Decrying Wall St. greed is the easy part

Discussion in 'Media' started by hvactec, Dec 26, 2011.

  1. hvactec
    Offline

    hvactec VIP Member

    Joined:
    Jan 17, 2010
    Messages:
    1,315
    Thanks Received:
    106
    Trophy Points:
    83
    Location:
    New Jersey
    Ratings:
    +132
    December 26, 2011

    FOR MOST Americans, Friday afternoons are filled with positive anticipation of the weekend. In Washington, it’s where government officials dump stories they want to bury. Good news gets dropped on Monday so bureaucrats can talk about it all week. When the Securities Exchange Commission chose a recent Friday to announce a lawsuit against six former Fannie Mae and Freddie Mac executives, it wasn’t because the Obama administration wanted to draw attention to the action.

    The White House spent tremendous political capital passing the Dodd-Frank financial-regulation law and spared no opportunity to demonize Wall Street for its role in the financial crisis. They’ve blamed big banks, rating agencies, and the derivatives market, and the massive bill itself was sold as a way to prevent future crisis. But the White House narrative - and the bill itself - completely ignores the role of the two mortgage giants in the financial collapse.

    Despite White House rhetoric, there have been no high-profile prosecutions of their supposed villains. Where suits have been filed, charges have little to do with issues covered by Dodd-Frank - or even Sarbanes-Oxley, the other massive regulatory layer created in 2002. Instead, it’s the same story over again: fraud. Misleading investors has been illegal for a long, long time. But because fraud at government-sponsored companies like Fannie and Freddie doesn’t fit the White House line, unloading the story on a Friday was the logical choice.

    The market boom of the 1980s produced archetype corporate villains like Ivan Boesky and Michael Milken. Their high-profile trials yielded significant sentences - three years for Boesky and 10 for Milken. Enron’s Ken Lay and WorldCom’s Bernie Ebbers filled the same role after the tech bust of 2001. Their fall was, in some ways, more spectacular; both were convicted of misstating earnings - acts of fraud that resulted in massive bankruptcies. Even Martha Stewart was sent to jail on obstruction-of-justice charges, with prosecutors arguing it was necessary “to protect the integrity of the system.’’

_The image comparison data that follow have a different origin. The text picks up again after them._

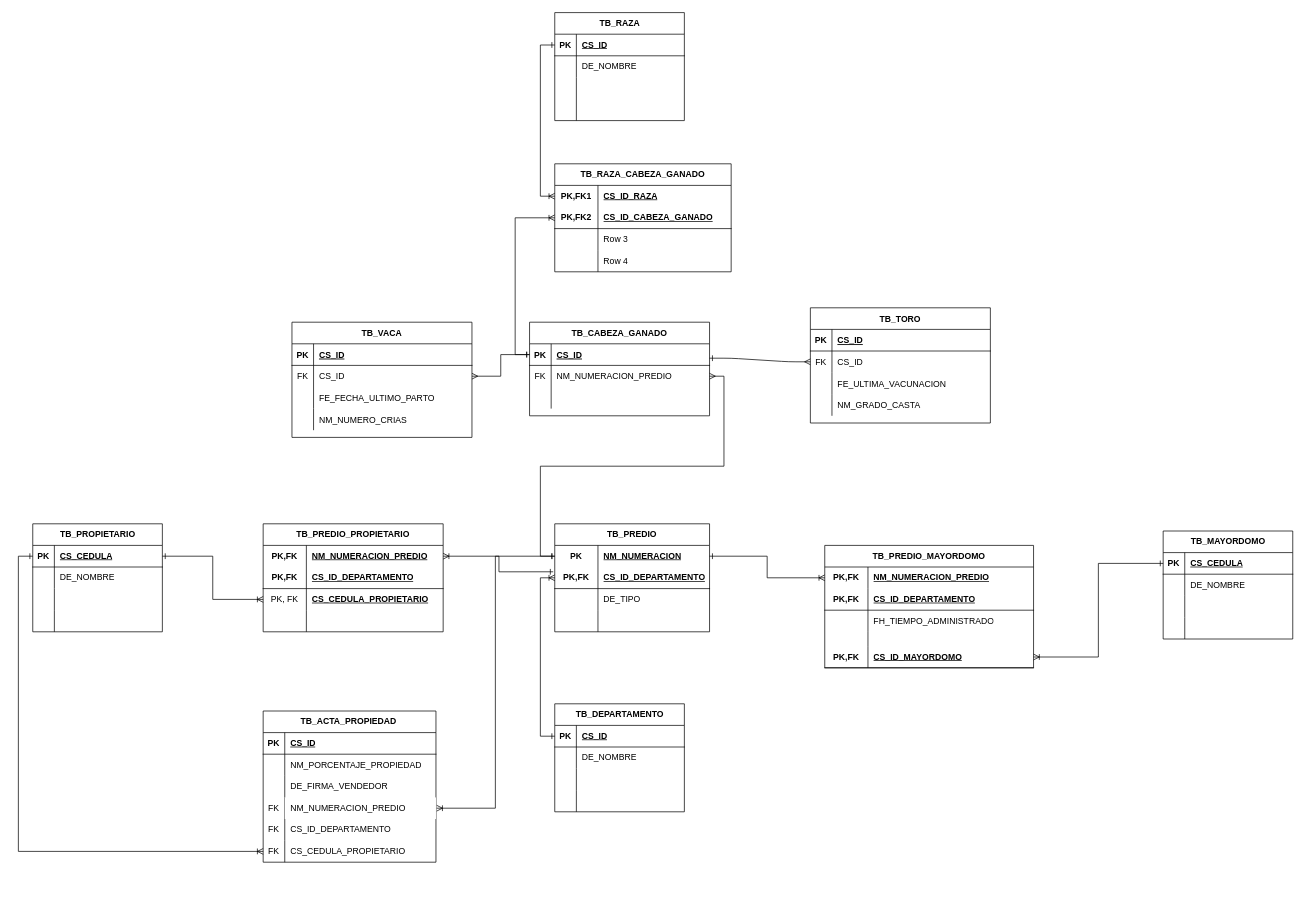
JuanSeRestrepoNieto/Diagrams keeps this draw.io diagram as Caso15.drawio. Above is the earlier version. Source tidied: cells renumbered, new cells numbered last; positions are measured from the earlier drawing's top-left corner, leaving out a move shared by most shapes. Both pictures are drawn from the tidied source at 72%, with x=0, y=0 at pixel (32, 12).
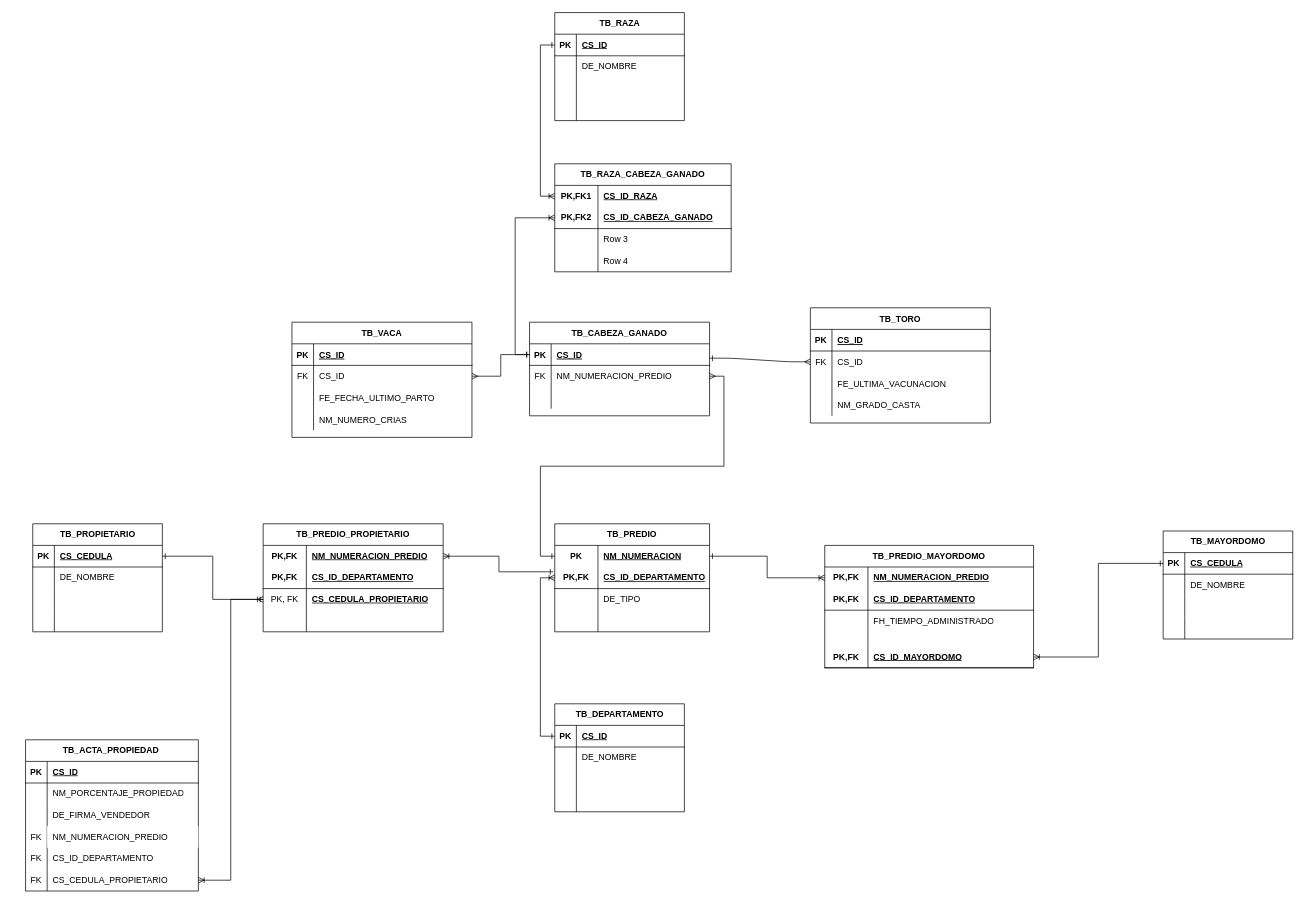
Above is the later version.

The change refers to these unchanged cells:
```xml
<mxCell id="69" style="shape=tableRow;horizontal=0;startSize=0;swimlaneHead=0;swimlaneBody=0;fillColor=none;points=[[0,0.5],[1,0.5]];portConstraint=eastwest;top=0;left=0;right=0;bottom=0;html=1;" parent="68" vertex="1">
  <mxGeometry y="30" width="215" height="30" as="geometry" />
</mxCell>
<mxCell id="128" style="shape=tableRow;horizontal=0;startSize=0;swimlaneHead=0;swimlaneBody=0;fillColor=none;points=[[0,0.5],[1,0.5]];portConstraint=eastwest;top=0;left=0;right=0;bottom=1;" parent="127" vertex="1">
  <mxGeometry y="30" width="180" height="30" as="geometry" />
</mxCell>
<mxCell id="147" style="shape=tableRow;horizontal=0;startSize=0;swimlaneHead=0;swimlaneBody=0;fillColor=none;points=[[0,0.5],[1,0.5]];portConstraint=eastwest;top=0;left=0;right=0;bottom=0;html=1;" parent="140" vertex="1">
  <mxGeometry y="90" width="250" height="30" as="geometry" />
</mxCell>
<mxCell id="165" style="shape=tableRow;horizontal=0;startSize=0;swimlaneHead=0;swimlaneBody=0;fillColor=none;points=[[0,0.5],[1,0.5]];portConstraint=eastwest;top=0;left=0;right=0;bottom=0;perimeterSpacing=1;" parent="155" vertex="1">
  <mxGeometry y="120" width="240" height="30" as="geometry" />
</mxCell>
<mxCell id="171" style="shape=tableRow;horizontal=0;startSize=0;swimlaneHead=0;swimlaneBody=0;fillColor=none;points=[[0,0.5],[1,0.5]];portConstraint=eastwest;top=0;left=0;right=0;bottom=0;" parent="155" vertex="1">
  <mxGeometry y="180" width="240" height="30" as="geometry" />
</mxCell>
```

Diff of the diagram source:
```diff
@@
     <mxCell id="155" value="TB_ACTA_PROPIEDAD&amp;nbsp;" style="shape=table;startSize=30;childLayout=tableLayout;rowLines=0;fontStyle=1;align=center;html=1;" parent="1" vertex="1">
-      <mxGeometry x="320" y="970" width="240" height="210" as="geometry" />
+      <mxGeometry x="-10" y="1010" width="240" height="210" as="geometry" />
     </mxCell>
@@
-    <mxCell id="174" style="edgeStyle=orthogonalEdgeStyle;rounded=0;jettySize=auto;html=1;endArrow=ERone;endFill=0;startArrow=ERoneToMany;startFill=0;entryX=0;entryY=0.5;entryDx=0;entryDy=0;" parent="1" edge="1" source="165" target="69">
-      <mxGeometry relative="1" as="geometry" />
-    </mxCell>
-    <mxCell id="175" style="edgeStyle=orthogonalEdgeStyle;rounded=0;jettySize=auto;html=1;entryX=0;entryY=0.5;entryDx=0;entryDy=0;startArrow=ERoneToMany;startFill=0;endArrow=ERone;endFill=0;" parent="1" edge="1" source="171" target="128">
+    <mxCell id="175" style="edgeStyle=orthogonalEdgeStyle;rounded=0;jettySize=auto;html=1;entryX=0;entryY=0.5;entryDx=0;entryDy=0;startArrow=ERoneToMany;startFill=0;endArrow=ERone;endFill=0;" parent="1" edge="1" source="171" target="147">
       <mxGeometry relative="1" as="geometry" />
     </mxCell>
```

    These personalities contrast sharply with mild-mannered Dan Mudd and Richard Syron, the two CEOs charged in the SEC’s complaint. Five years ago I met with both separately over breakfast in the Senate Dining Room. At the time, both companies were still riding the housing boom. They were cordial, but neither much appreciated my advice: embrace tougher regulation. Senator Chuck Hagel and I had written legislation to raise their capital standards, scale back their new business ventures, and limit the size of their investment portfolios. They didn’t want to hear it. That doesn’t make them criminals, but clearly they had embraced a business model that socialized potential losses while providing private returns.

    The SEC alleges that they misrepresented risks in their investment portfolios to both Congress and the public. Mudd testified in 2007 that Fannie’s exposure to subprime loans “remains relatively minimal.’’ Syron said that Freddie hadn’t “been heavily involved in subprime all along.’’ To the executives’ chagrin, the SEC has chosen to let the companies off the hook by signing a “non-prosecution’’ agreement with both firms. Intentional or not, that only bolsters the perception that the executives are just being made scapegoats.

    It may also be dawning on political appointees at the SEC that decrying “greed’’ and prosecuting fraud are two very different things. Convictions require evidence, and in white-collar cases that can be tough to find. Milken and Boesky were done in by sheer brazenness (big stock trades just days before merger announcements) and Lay and Ebbers by the scale of their fraud (WorldCom profits were misstated by over $10 billion). Martha Stewart’s obstruction conviction was built around a broker’s sworn testimony that he passed her an inside tip.

    read more Decrying Wall St. greed is the easy part - Opinion - The Boston Globe
     

Share This Page